A denture is a false tooth or teeth on a plate. They are not fixed in place and can be taken in and out. They are generally the easiest way to replace missing teeth. Dentures are great if there are lots of missing teeth or if you have no teeth at all. However, they may not be the best long term option if you are replacing a single tooth.
The nice thing about any denture is that it doesn’t involve any really invasive treatment. A denture will normally be constructed over several appointments and will involve taking impressions and records of your teeth. From a patient point of view, it doesn’t get simpler.
Types of Denture
The plate that supports the teeth can either be made of plastic or metal. The plastic is the less expensive option and is easy to add teeth to in future. It’s a good option if your dentist advises you that you may loose more teeth further down the line. The downside with plastic dentures is that they often stay in place by suction. This means they need to cover more of your mouth and can feel bulky.
Dentures with a metal plate will generally be less bulky than the plastic because metal is stronger so can be made thinner. They can generally be held in with little clasps which means that it doesn’t need to cover a large area to gain suction to stay in place. The downside of a denture with a metal frame is that it will generally put a bit more pressure on the remaining teeth. It will use the remaining teeth for support whereas a plastic plate will use the palate and gums for support. There needs to be enough teeth to support a metal denture and these teeth have to be up to the job. If the remaining teeth are not up to supporting the metal denture, you are better off with a plastic one.
To answer a question that may have sprung to mind, the teeth on any denture will generally be plastic or porcelain and they should look like natural teeth. When I say metal denture, the majority of the metal work should be hidden away out of sight. You may be able to see the odd clasp but the metal part of a metal denture will generally be in your palate or under your tongue.
Drawbacks to Dentures
The biggest downside is that a denture is not fixed in place. Dentures may be able to move during speech or eating. Something like a fixative from a pharmacy or supermarket may help. I prefer the gels to the strips but find out what works for you. If you are really struggling, then you will have to have a chat with your dentist about whether the denture can be improved or swapped for something else.

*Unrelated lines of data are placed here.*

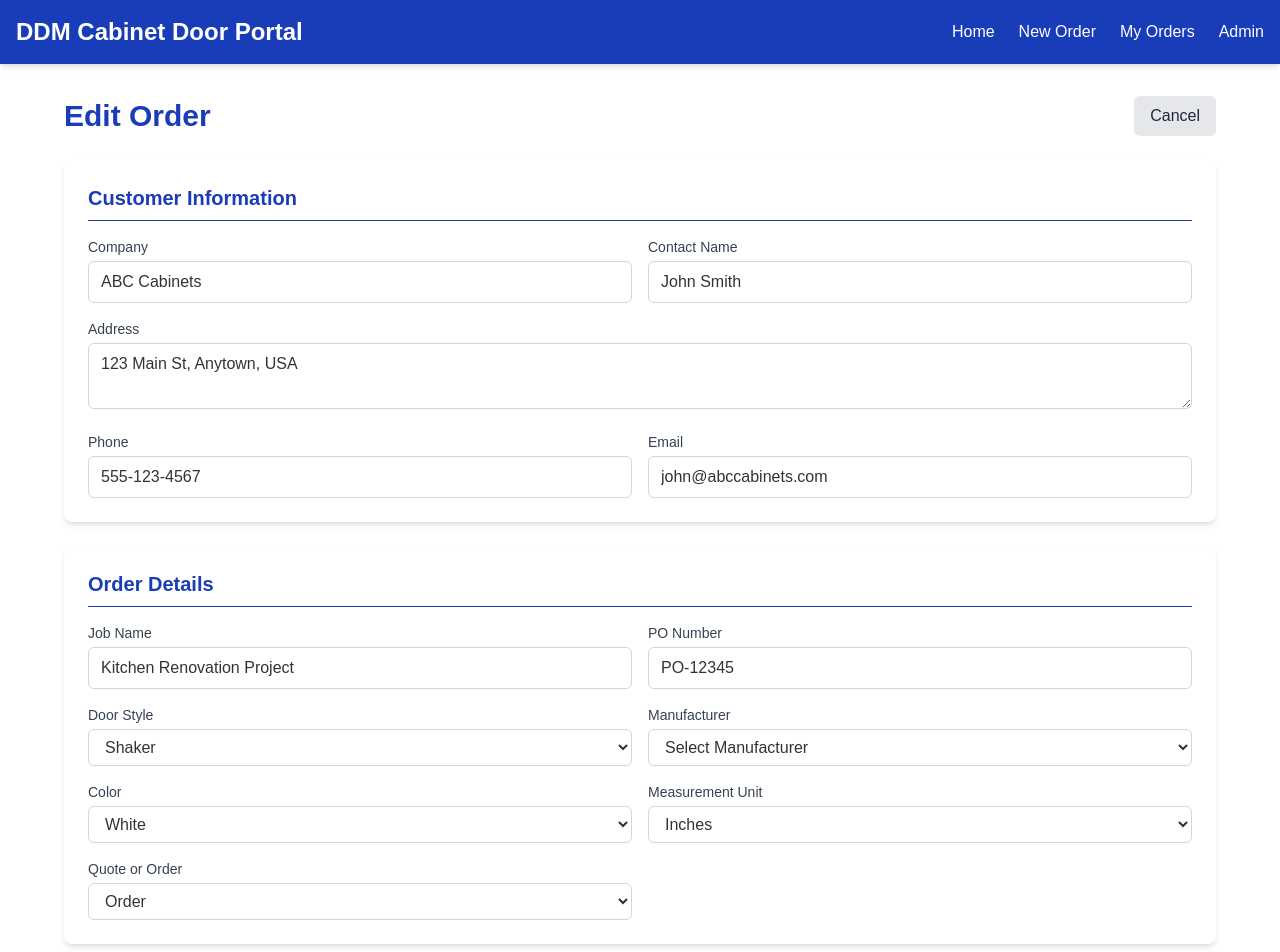
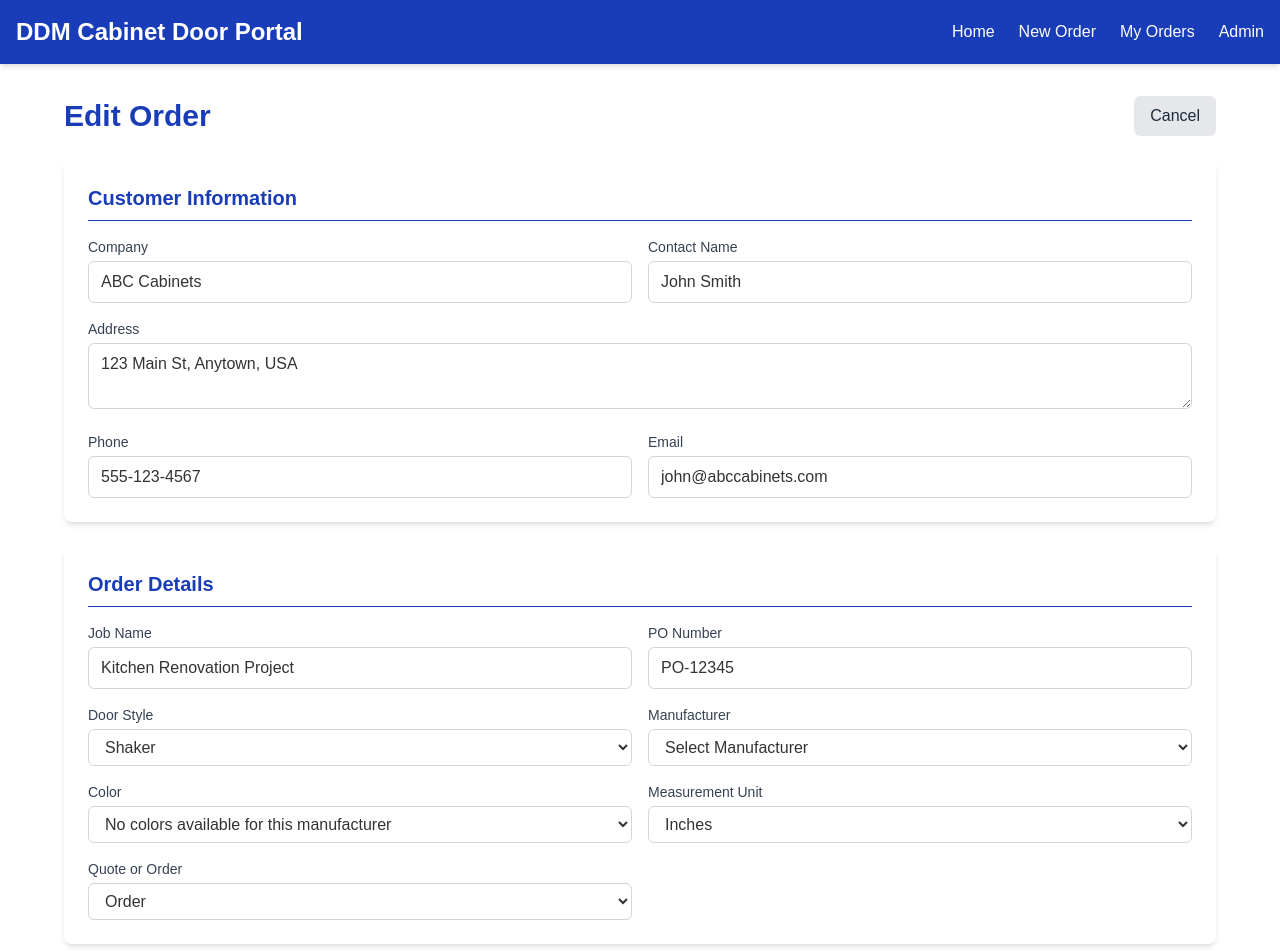
Before and after one commit to hancehardy/DDMPortal, a Next.js app in the folder ddm-portal/: page /orders/1/edit in a window 1280 px wide. Shown: the top 952 px of the page. Built offline with nearby package versions, Linux system fonts and the light colour scheme.

Commit message:
Filter finishes dropdown based on selected manufacturer

```diff
--- a/ddm-portal/src/components/OrderDetails.tsx
+++ b/ddm-portal/src/components/OrderDetails.tsx
@@ -1,4 +1,4 @@
-import React from 'react';
+import React, { useMemo } from 'react';
 import { useOrder } from '@/context/OrderContext';
 
 const OrderDetails: React.FC = () => {
@@ -6,8 +6,25 @@ const OrderDetails: React.FC = () => {
 
   const handleChange = (e: React.ChangeEvent<HTMLInputElement | HTMLSelectElement>) => {
     const { name, value } = e.target;
-    updateOrderData({ [name]: value });
+
+    // If manufacturer changes, reset the color selection
+    if (name === 'manufacturer' && value !== orderData.manufacturer) {
+      updateOrderData({
+        [name]: value,
+        color: '' // Reset color when manufacturer changes
+      });
+    } else {
+      updateOrderData({ [name]: value });
+    }
   };
+
+  // Filter finishes based on selected manufacturer
+  const filteredFinishes = useMemo(() => {
+    if (!orderData.manufacturer) {
+      return []; // No finishes if no manufacturer is selected
+    }
+    return finishes.filter(finish => finish.manufacturer === orderData.manufacturer);
+  }, [finishes, orderData.manufacturer]);
 
   if (isLoading) {
     return <div className="text-center py-4">Loading order details...</div>;
@@ -96,9 +113,17 @@ const OrderDetails: React.FC = () => {
             value={orderData.color}
             onChange={handleChange}
             className="w-full px-3 py-2 border border-gray-300 rounded-md focus:outline-none focus:ring-2 focus:ring-blue-500"
+            disabled={!orderData.manufacturer} // Disable if no manufacturer selected
           >
-            <option value="">Select Color</option>
-            {finishes.map((finish) => (
+            <option value="">
+              {!orderData.manufacturer
+                ? "Select a manufacturer first"
+                : filteredFinishes.length === 0
+                  ? "No colors available for this manufacturer"
+                  : "Select Color"
+              }
+            </option>
+            {filteredFinishes.map((finish) => (
               <option key={finish.name} value={finish.name}>
                 {finish.name}
               </option>
```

The other downside of dentures not being fixed in place is that you need to take it in and out at night time. If you keep the dentures in over night, the gums that are covered by the denture will never have a chance to breathe. It’s like when you remove a sticky plaster over a graze. The skin underneath is all soggy because the skin can’t breathe. If you don’t give your gums a chance to recover, you are likely to get fungal infections. The area might become sore or it may just look bright red. It is really important to take your denture out at night.
If you are new to wearing a denture, you will always struggle initially. It’s something new in your mouth and so will take time to get used to. You may find that your speech is affected slightly and you feel it is moving about slightly. If it is new to you, it will always take a bit of time to get used to it. Don’t worry and be patient. You will get better at controlling it with time. It will normally take at least a few days for you to feel comfortable with a new denture.
An ‘immediate’ or ‘temporary’ denture is a denture that is fitted straight after a tooth or teeth are extracted. The idea is that the patient doesn’t have any time with a gap. These types of dentures should always be thought of as temporary. Over the next 3 to 6 months after the extraction of a tooth, the gum under the denture will change shape and shrink as it heals. Once healing has finished, you will find that the immediate denture doesn’t fit as well anymore. At this point you may need a new denture or different option to fill the gap.
I know a lot of that information on dentures seems slightly negative. Dentures are not a fixed option so are not generally as appealing as the alternatives. However, they are relatively simple to make and are usually less costly than other options. They are often the best option if lots of teeth are missing.
If you need advice on how to care for a denture, click here.